Brief: Below are records with pictures in them; print them exactly, omitting the pictures.

[Version difference data]
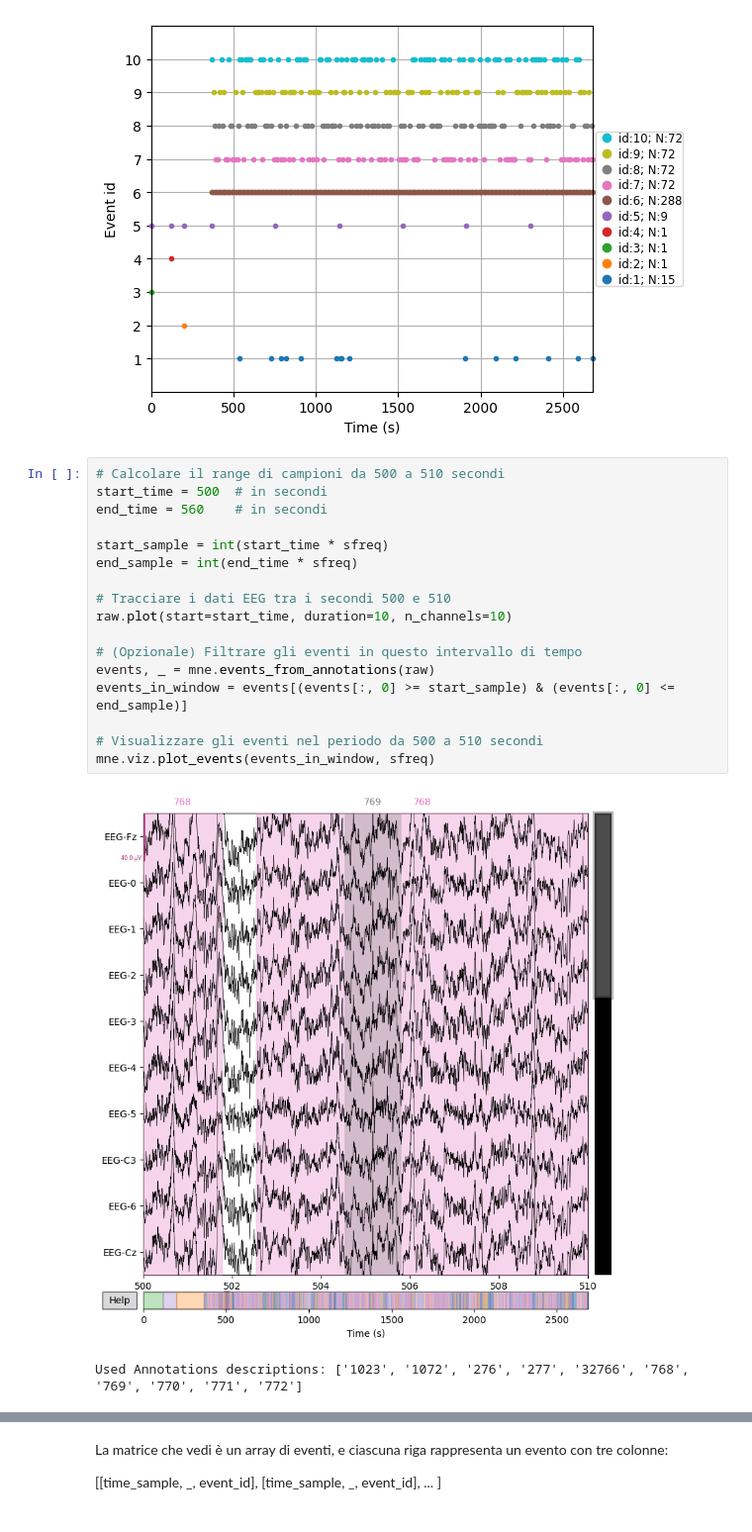
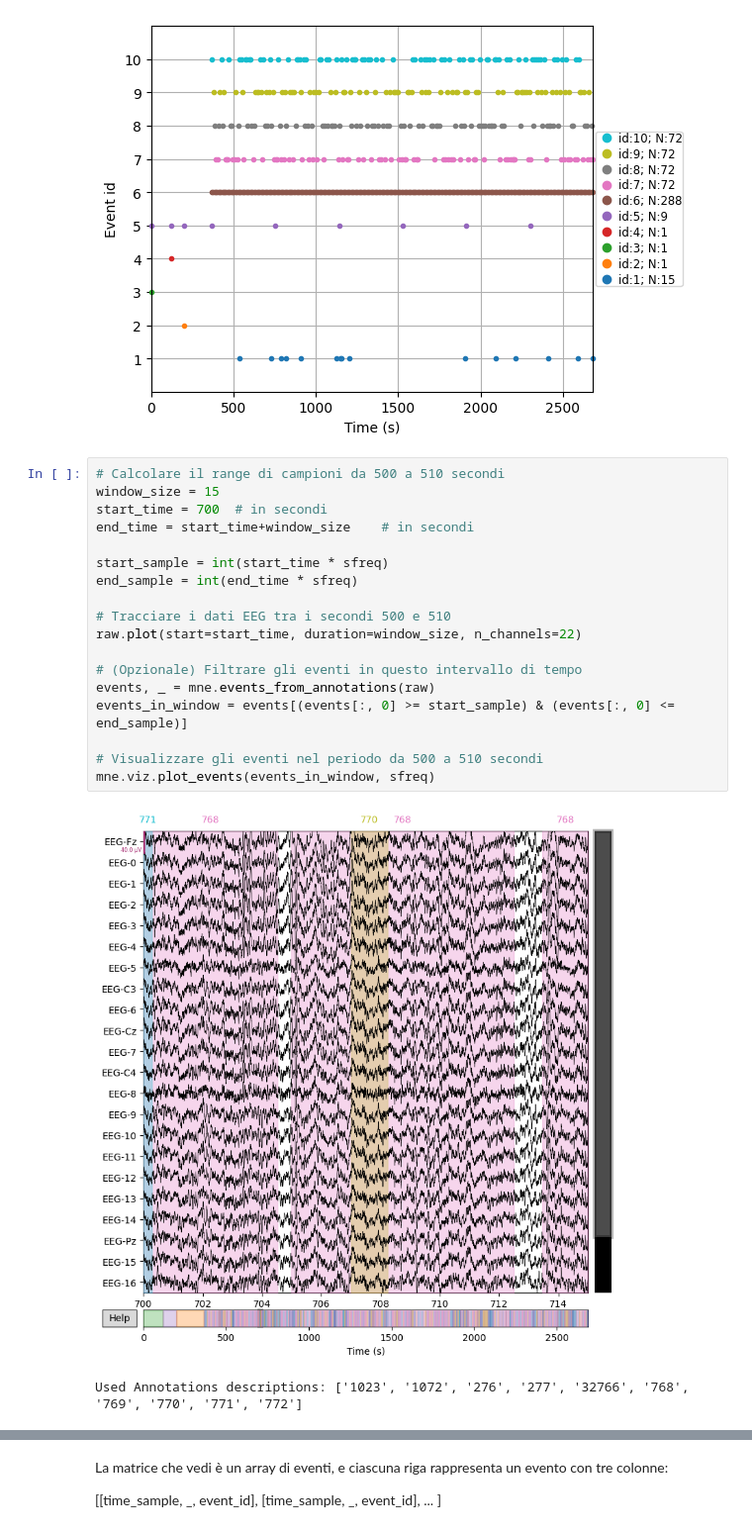
Before and after one commit to marco-siino/bci-gpt, a Jupyter notebook: BCI_Competition_IV2a_Signal_Visualization.ipynb, the cells around one changed output, grey strips where cells are left out. Shown at 99% size. Cells and saved outputs as stored; diff of their text form.

```diff
--- a/BCI_Competition_IV2a_Signal_Visualization.ipynb
+++ b/BCI_Competition_IV2a_Signal_Visualization.ipynb
@@ -313,21 +186,22 @@ mne.viz.plot_events(events, raw.info['sfreq'])
 [figure]
 # %%
 # Calcolare il range di campioni da 500 a 510 secondi
-start_time = 500  # in secondi
-end_time = 560    # in secondi
+window_size = 15
+start_time = 700  # in secondi
+end_time = start_time+window_size    # in secondi
 
 start_sample = int(start_time * sfreq)
 end_sample = int(end_time * sfreq)
 
 # Tracciare i dati EEG tra i secondi 500 e 510
-raw.plot(start=start_time, duration=10, n_channels=10)
+raw.plot(start=start_time, duration=window_size, n_channels=22)
 
 # (Opzionale) Filtrare gli eventi in questo intervallo di tempo
 events, _ = mne.events_from_annotations(raw)
 events_in_window = events[(events[:, 0] >= start_sample) & (events[:, 0] <= end_sample)]
 
 # Visualizzare gli eventi nel periodo da 500 a 510 secondi
 mne.viz.plot_events(events_in_window, sfreq)
 # %% [output]
-[figure, old version]
+[figure, new version]
 Used Annotations descriptions: ['1023', '1072', '276', '277', '32766', '768', '769', '770', '771', '772']
```
Also changed, not shown: parts of 6 cells of this notebook.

Output below:
Before and after one commit to marco-siino/bci-gpt, a Jupyter notebook: BCI_Competition_IV2a_Signal_Visualization.ipynb, the cells around one changed output, grey strips where cells are left out. Shown at 99% size. Cells and saved outputs as stored; diff of their text form.

```diff
--- a/BCI_Competition_IV2a_Signal_Visualization.ipynb
+++ b/BCI_Competition_IV2a_Signal_Visualization.ipynb
@@ -313,21 +186,22 @@ mne.viz.plot_events(events, raw.info['sfreq'])
 [figure]
 # %%
 # Calcolare il range di campioni da 500 a 510 secondi
-start_time = 500  # in secondi
-end_time = 560    # in secondi
+window_size = 15
+start_time = 700  # in secondi
+end_time = start_time+window_size    # in secondi
 
 start_sample = int(start_time * sfreq)
 end_sample = int(end_time * sfreq)
 
 # Tracciare i dati EEG tra i secondi 500 e 510
-raw.plot(start=start_time, duration=10, n_channels=10)
+raw.plot(start=start_time, duration=window_size, n_channels=22)
 
 # (Opzionale) Filtrare gli eventi in questo intervallo di tempo
 events, _ = mne.events_from_annotations(raw)
 events_in_window = events[(events[:, 0] >= start_sample) & (events[:, 0] <= end_sample)]
 
 # Visualizzare gli eventi nel periodo da 500 a 510 secondi
 mne.viz.plot_events(events_in_window, sfreq)
 # %% [output]
-[figure, old version]
+[figure, new version]
 Used Annotations descriptions: ['1023', '1072', '276', '277', '32766', '768', '769', '770', '771', '772']
```
Also changed, not shown: parts of 6 cells of this notebook.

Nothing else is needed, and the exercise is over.